**Exercise prompt**
Report every line of the records below that includes the string "center".

Recorded data below:

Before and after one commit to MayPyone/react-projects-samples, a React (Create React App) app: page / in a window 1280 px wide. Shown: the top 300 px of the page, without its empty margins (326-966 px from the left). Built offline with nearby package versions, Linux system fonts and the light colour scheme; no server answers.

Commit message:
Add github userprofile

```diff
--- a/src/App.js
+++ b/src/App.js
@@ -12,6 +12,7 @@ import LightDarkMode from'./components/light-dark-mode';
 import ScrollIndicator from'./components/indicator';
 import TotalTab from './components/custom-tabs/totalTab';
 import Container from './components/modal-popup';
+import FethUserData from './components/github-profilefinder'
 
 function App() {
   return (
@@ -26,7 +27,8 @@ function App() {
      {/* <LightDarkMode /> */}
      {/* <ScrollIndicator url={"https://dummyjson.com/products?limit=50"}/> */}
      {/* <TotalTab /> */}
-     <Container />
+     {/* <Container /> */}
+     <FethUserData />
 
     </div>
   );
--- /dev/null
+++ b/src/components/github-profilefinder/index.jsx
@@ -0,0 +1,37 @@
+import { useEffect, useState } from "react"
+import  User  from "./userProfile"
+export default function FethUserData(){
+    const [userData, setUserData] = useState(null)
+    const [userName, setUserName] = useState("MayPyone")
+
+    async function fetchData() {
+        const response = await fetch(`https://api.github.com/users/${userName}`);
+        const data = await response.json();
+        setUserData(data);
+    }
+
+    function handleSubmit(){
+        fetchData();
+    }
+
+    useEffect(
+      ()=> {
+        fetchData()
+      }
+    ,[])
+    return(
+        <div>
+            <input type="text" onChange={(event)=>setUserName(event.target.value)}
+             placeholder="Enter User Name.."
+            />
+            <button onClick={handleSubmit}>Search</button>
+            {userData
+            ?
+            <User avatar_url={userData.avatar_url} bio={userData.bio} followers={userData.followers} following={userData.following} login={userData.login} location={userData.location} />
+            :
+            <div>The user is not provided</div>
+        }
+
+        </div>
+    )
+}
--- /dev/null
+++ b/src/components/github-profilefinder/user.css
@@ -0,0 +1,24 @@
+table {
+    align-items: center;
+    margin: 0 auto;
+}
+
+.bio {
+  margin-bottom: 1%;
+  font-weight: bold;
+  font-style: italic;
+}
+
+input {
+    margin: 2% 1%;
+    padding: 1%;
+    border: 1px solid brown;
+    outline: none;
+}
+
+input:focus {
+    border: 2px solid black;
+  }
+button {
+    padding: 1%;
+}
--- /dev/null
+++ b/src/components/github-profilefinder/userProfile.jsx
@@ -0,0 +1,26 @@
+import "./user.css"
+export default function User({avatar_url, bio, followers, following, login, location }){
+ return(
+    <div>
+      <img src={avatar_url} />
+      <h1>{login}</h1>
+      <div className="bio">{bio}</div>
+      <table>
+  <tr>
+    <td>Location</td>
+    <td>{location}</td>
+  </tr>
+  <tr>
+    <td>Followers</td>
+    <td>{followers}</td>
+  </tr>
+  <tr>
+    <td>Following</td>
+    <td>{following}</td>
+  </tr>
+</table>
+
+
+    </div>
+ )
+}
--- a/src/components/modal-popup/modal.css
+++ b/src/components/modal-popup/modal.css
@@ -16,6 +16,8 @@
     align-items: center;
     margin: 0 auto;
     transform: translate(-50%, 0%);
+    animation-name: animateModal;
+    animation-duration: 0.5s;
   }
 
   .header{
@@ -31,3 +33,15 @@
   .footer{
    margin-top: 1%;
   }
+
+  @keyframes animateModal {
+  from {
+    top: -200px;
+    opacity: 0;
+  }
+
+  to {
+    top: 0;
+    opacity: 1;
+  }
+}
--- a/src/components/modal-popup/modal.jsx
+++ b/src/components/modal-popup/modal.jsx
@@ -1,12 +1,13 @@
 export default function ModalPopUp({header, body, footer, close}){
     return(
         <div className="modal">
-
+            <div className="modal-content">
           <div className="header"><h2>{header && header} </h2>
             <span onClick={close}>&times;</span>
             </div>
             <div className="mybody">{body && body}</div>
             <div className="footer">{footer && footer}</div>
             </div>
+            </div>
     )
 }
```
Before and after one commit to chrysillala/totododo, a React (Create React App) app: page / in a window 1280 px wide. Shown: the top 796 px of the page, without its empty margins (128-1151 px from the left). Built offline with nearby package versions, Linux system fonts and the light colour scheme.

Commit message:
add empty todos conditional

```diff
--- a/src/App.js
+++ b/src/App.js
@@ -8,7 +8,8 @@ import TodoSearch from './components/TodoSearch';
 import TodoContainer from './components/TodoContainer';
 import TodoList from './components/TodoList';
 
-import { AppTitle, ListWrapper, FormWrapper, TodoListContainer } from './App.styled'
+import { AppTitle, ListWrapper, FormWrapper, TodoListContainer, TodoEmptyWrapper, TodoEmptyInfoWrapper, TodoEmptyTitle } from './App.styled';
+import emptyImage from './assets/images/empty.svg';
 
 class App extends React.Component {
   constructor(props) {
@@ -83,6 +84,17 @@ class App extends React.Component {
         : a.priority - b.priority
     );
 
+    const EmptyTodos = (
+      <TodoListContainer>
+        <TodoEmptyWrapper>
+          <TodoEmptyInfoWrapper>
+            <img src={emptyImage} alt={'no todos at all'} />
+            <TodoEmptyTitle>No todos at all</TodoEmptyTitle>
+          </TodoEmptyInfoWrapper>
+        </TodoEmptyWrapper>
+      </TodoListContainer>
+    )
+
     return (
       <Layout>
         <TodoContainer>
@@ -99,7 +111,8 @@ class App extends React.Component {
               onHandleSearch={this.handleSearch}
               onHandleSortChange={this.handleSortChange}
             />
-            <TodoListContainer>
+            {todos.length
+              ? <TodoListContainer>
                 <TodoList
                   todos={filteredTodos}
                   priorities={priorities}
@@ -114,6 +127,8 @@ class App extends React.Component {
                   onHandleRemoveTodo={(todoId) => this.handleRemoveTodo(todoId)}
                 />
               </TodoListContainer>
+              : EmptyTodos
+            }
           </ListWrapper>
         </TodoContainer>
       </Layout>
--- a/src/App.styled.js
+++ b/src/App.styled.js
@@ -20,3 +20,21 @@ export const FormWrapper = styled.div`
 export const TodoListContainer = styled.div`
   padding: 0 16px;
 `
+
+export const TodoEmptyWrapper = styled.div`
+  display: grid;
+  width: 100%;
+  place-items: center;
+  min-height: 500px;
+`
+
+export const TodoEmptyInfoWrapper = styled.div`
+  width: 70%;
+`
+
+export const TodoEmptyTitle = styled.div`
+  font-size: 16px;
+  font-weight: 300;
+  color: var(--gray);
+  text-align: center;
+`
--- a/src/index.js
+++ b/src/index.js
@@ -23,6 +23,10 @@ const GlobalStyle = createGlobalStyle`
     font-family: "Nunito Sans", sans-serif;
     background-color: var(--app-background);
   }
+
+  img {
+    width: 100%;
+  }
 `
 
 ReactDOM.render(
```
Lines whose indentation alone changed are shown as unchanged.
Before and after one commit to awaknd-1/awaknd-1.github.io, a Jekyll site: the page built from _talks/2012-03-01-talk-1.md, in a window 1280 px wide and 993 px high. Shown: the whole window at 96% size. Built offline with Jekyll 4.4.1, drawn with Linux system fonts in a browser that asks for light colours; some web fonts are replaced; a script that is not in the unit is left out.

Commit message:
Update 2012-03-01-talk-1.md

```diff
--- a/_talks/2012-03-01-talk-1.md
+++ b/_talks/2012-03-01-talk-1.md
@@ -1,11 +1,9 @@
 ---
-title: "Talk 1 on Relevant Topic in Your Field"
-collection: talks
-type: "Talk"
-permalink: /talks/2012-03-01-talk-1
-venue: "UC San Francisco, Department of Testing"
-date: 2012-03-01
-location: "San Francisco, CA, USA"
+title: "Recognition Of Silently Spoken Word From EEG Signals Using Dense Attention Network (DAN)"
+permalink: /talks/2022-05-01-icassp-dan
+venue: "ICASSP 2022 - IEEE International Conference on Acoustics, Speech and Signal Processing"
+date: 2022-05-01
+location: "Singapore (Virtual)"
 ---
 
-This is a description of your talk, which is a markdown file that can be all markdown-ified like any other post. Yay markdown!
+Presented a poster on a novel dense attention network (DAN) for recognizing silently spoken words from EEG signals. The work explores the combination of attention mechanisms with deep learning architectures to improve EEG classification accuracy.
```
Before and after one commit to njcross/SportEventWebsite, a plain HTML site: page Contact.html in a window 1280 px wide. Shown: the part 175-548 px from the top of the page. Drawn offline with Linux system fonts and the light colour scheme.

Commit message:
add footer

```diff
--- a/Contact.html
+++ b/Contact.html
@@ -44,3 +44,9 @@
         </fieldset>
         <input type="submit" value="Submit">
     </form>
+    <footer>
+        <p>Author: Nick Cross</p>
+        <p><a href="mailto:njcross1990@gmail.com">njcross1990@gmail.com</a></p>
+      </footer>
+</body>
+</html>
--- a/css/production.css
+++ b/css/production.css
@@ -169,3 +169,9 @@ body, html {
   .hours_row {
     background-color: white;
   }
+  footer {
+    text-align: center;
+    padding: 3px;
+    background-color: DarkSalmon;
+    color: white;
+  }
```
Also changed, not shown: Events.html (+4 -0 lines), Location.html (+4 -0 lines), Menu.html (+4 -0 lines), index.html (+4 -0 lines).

End of Recorded data.

**Completed exercise**
+    align-items: center;
     align-items: center;
+  place-items: center;
+  text-align: center;
+    text-align: center;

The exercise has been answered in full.